What the task asks - Leave out the pictures and retype all the entries below exactly.

The records -
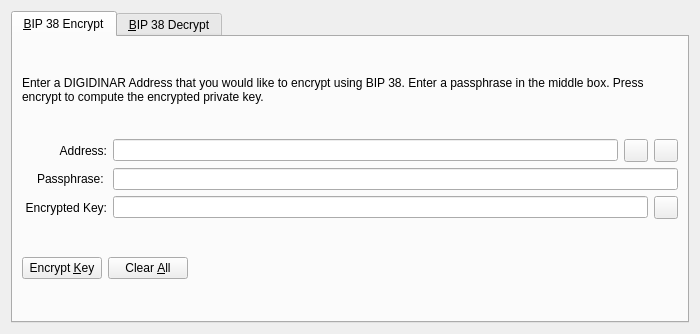
Before: the Qt Designer form src/qt/forms/bip38tooldialog.ui in DigiDinar-Project/DigiDinar, drawn with Qt 5.
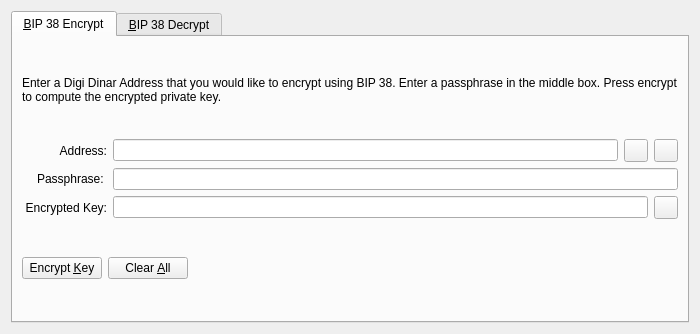
After: the same form once the commit is applied. The open tabs and pages were chosen to show the change. Icons and pictures are not drawn. Custom widgets are drawn as their Qt base class.

```diff
--- a/src/qt/forms/bip38tooldialog.ui
+++ b/src/qt/forms/bip38tooldialog.ui
@@ -30,7 +30,7 @@
        <item>
         <widget class="QLabel" name="infoLabel_ENC">
          <property name="text">
-          <string>Enter a DIGIDINAR Address that you would like to encrypt using BIP 38. Enter a passphrase in the middle box. Press encrypt to compute the encrypted private key.</string>
+          <string>Enter a Digi Dinar Address that you would like to encrypt using BIP 38. Enter a passphrase in the middle box. Press encrypt to compute the encrypted private key.</string>
          </property>
          <property name="textFormat">
           <enum>Qt::PlainText</enum>
```
Left out of the diff: 4 changed lines with no effect on the pictures.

Solved exercise -
Before: the Qt Designer form src/qt/forms/bip38tooldialog.ui in DigiDinar-Project/DigiDinar, drawn with Qt 5.
After: the same form once the commit is applied. The open tabs and pages were chosen to show the change. Icons and pictures are not drawn. Custom widgets are drawn as their Qt base class.

```diff
--- a/src/qt/forms/bip38tooldialog.ui
+++ b/src/qt/forms/bip38tooldialog.ui
@@ -30,7 +30,7 @@
        <item>
         <widget class="QLabel" name="infoLabel_ENC">
          <property name="text">
-          <string>Enter a DIGIDINAR Address that you would like to encrypt using BIP 38. Enter a passphrase in the middle box. Press encrypt to compute the encrypted private key.</string>
+          <string>Enter a Digi Dinar Address that you would like to encrypt using BIP 38. Enter a passphrase in the middle box. Press encrypt to compute the encrypted private key.</string>
          </property>
          <property name="textFormat">
           <enum>Qt::PlainText</enum>
```
Left out of the diff: 4 changed lines with no effect on the pictures.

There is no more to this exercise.